  • Treadwell, Mattie. The Woman's Army Corps (1954)
  • Walsh, Kelli Cardenas. "Oveta Culp Hobby: A transformational leader from the Texas legislature to Washington, D.C." Ph.D. dissertation, University of South Carolina, 2006, 199 pages; AAT in ProQuest
  • Winegarten, Debra L. Oveta Culp Hobby: Colonel, Cabinet Member, Philanthropist (2014)

See alsoEdit

  • List of female United States Cabinet Secretaries
  • Hutchison, Kay Bailey. "Women's History Month: "Oveta Culp Hobby"". Humanities Texas. Humanities Texas.

ReferencesEdit
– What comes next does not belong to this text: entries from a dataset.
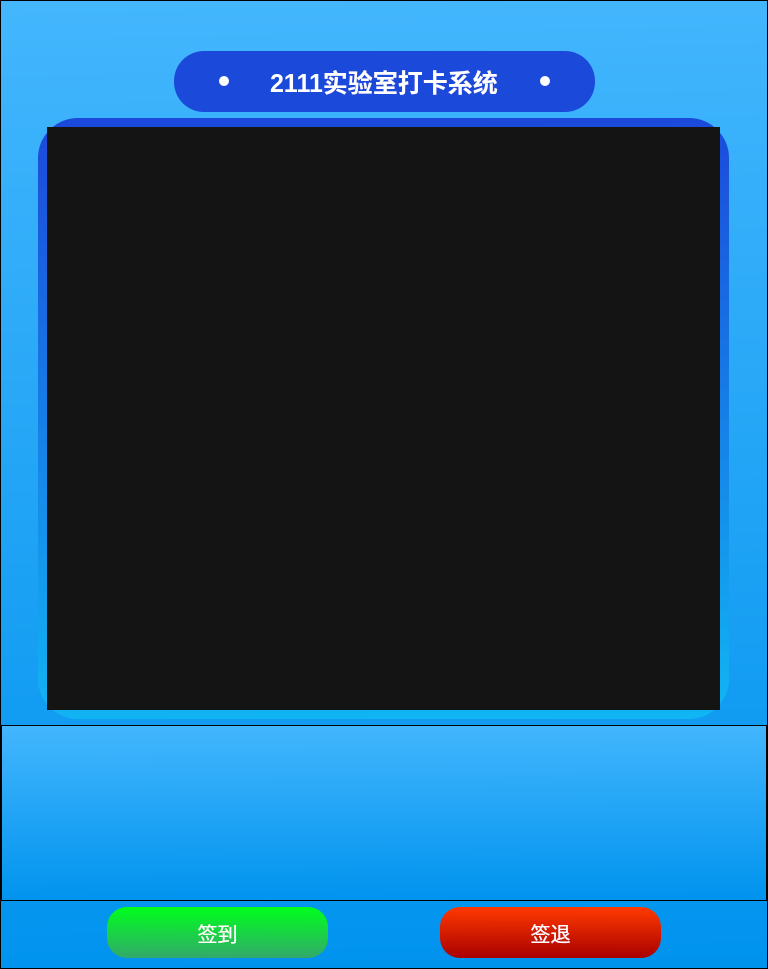
Old version of the form UI/face.ui in the repository boyswu/sign_in_system.
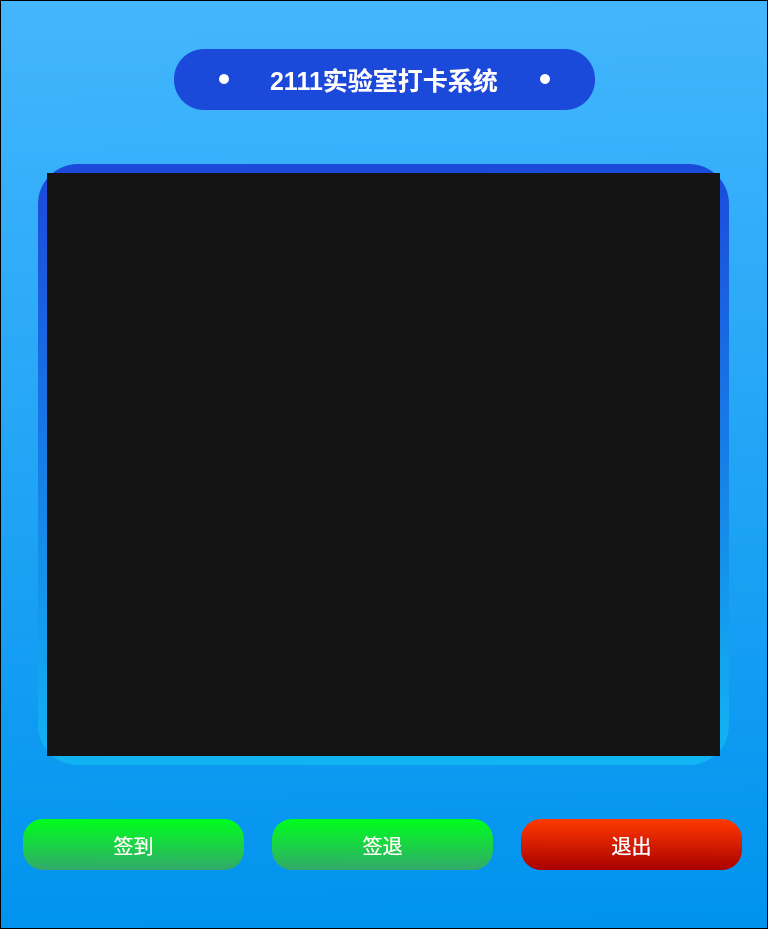
New version of the form.

Commit message: 1.完善接口 2.完善pyqt5界面

The edit to the form file:
```diff
--- a/UI/face.ui
+++ b/UI/face.ui
@@ -7,7 +7,7 @@
     <x>0</x>
     <y>0</y>
     <width>768</width>
-    <height>969</height>
+    <height>929</height>
    </rect>
   </property>
   <property name="minimumSize">
@@ -77,22 +77,6 @@
       <property name="bottomMargin">
        <number>10</number>
       </property>
-      <item>
-       <spacer name="verticalSpacer_2">
-        <property name="orientation">
-         <enum>Qt::Vertical</enum>
-        </property>
-        <property name="sizeType">
-         <enum>QSizePolicy::Fixed</enum>
-        </property>
-        <property name="sizeHint" stdset="0">
-         <size>
-          <width>20</width>
-          <height>50</height>
-         </size>
-        </property>
-       </spacer>
-      </item>
       <item>
        <layout class="QHBoxLayout" name="horizontalLayout_4">
         <item>
@@ -317,25 +301,6 @@
         </item>
        </layout>
       </item>
-      <item>
-       <layout class="QVBoxLayout" name="verticalLayout_3">
-        <item>
-         <widget class="QTextEdit" name="textEdit">
-          <property name="styleSheet">
-           <string notr="true">color: white;
-font-size: 20px</string>
-          </property>
-          <property name="html">
-           <string>&lt;!DOCTYPE HTML PUBLIC &quot;-//W3C//DTD HTML 4.0//EN&quot; &quot;http://www.w3.org/TR/REC-html40/strict.dtd&quot;&gt;
-&lt;html&gt;&lt;head&gt;&lt;meta name=&quot;qrichtext&quot; content=&quot;1&quot; /&gt;&lt;style type=&quot;text/css&quot;&gt;
-p, li { white-space: pre-wrap; }
-&lt;/style&gt;&lt;/head&gt;&lt;body style=&quot; font-family:'SimSun'; font-size:20px; font-weight:400; font-style:normal;&quot;&gt;
-&lt;p style=&quot;-qt-paragraph-type:empty; margin-top:0px; margin-bottom:0px; margin-left:0px; margin-right:0px; -qt-block-indent:0; text-indent:0px; font-family:'.AppleSystemUIFont';&quot;&gt;&lt;br /&gt;&lt;/p&gt;&lt;/body&gt;&lt;/html&gt;</string>
-          </property>
-         </widget>
-        </item>
-       </layout>
-      </item>
       <item>
        <layout class="QHBoxLayout" name="horizontalLayout_5">
         <item>
@@ -379,17 +344,43 @@
            </size>
           </property>
           <property name="styleSheet">
-           <string notr="true">background-color: qlineargradient(spread:pad, x1:0.492611, y1:0, x2:0.482759, y2:1, stop:0 rgba(255, 58, 0, 255), stop:1 rgba(169, 0, 0, 255));
+           <string notr="true">background-color: qlineargradient(spread:pad, x1:0.492611, y1:0, x2:0.482759, y2:1, stop:0 rgba(0, 255, 28, 255), stop:1 rgba(50, 169, 107, 255));
 
 border-radius: 20px;
 color: #FFFFFF;
-font-size: 20px</string>
+font-size: 20px;</string>
           </property>
           <property name="text">
            <string>签退</string>
           </property>
          </widget>
         </item>
+        <item>
+         <widget class="QPushButton" name="log_out">
+          <property name="minimumSize">
+           <size>
+            <width>221</width>
+            <height>51</height>
+           </size>
+          </property>
+          <property name="maximumSize">
+           <size>
+            <width>221</width>
+            <height>51</height>
+           </size>
+          </property>
+          <property name="styleSheet">
+           <string notr="true">background-color: qlineargradient(spread:pad, x1:0.492611, y1:0, x2:0.482759, y2:1, stop:0 rgba(255, 58, 0, 255), stop:1 rgba(169, 0, 0, 255));
+
+border-radius: 20px;
+color: #FFFFFF;
+font-size: 20px</string>
+          </property>
+          <property name="text">
+           <string>退出</string>
+          </property>
+         </widget>
+        </item>
        </layout>
       </item>
      </layout>
```
The commit also changes 3 other files.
  1. ^ a b "Oveta Culp Hobby | Humanities Texas". www.humanitiestexas.org. Retrieved 2016-03-31.
  2. ^ Debra L. Winegarten (2014). Oveta Culp Hobby: Colonel, Cabinet Member, Philanthropist. p. 12. ISBN 9780292758100. OCLC 872569551.
  3. ^ a b Meyer, Leisa D. (1996). Creating GI Jane Sexuality and Power in the Women's Army Corps During World War II. New York: Columbia University Press.
  4. ^ Pennington, Reina; Higham, Robin (2003). Amazons to fighter pilots : a biographical dictionary of military women / Vol. 1, A-Q. Westport, CT: Greenwood Press. p. 201. OCLC 773504359.
  5. ^ Smith, Jean Edward, Eisenhower in War and Peace (N.Y.: Random House, 1st ed. 2012 (ISBN 978-1-4000-6693-3)), p. 756.
  6. ^ D., Meyer, Leisa (1996). Creating GI Jane : sexuality and power in the Women's Army Corps during World War II. New York: Columbia University Press. p. 17. ISBN 0231101449. OCLC 34473260.
  7. ^ "Tucsonian Honored For Indian Work". Tucson, Arizona: The Tucson Daily Citizen. April 13, 1962. p. 18. Retrieved 4 August 2016 – via Newspapers.com.  
  8. ^ "Independence Village". students.umhb.edu. Retrieved 2017-08-21.
  9. ^ National Women's Hall of Fame, Oveta Culp Hobby

External linksEdit

Awards and achievements
Preceded by
Erich von Manstein
Cover of Time
17 January 1944
Succeeded by
Jimmy Durante
Political offices
Preceded by
Oscar Ewing
Administrator of the Federal Security Agency
1953
Succeeded by
Herself
as United States Secretary of Health, Education, and Welfare
Preceded by
Herself
as Administrator of the Federal Security Agency
United States Secretary of Health, Education, and Welfare
1953–1955
Succeeded by
Marion Folsom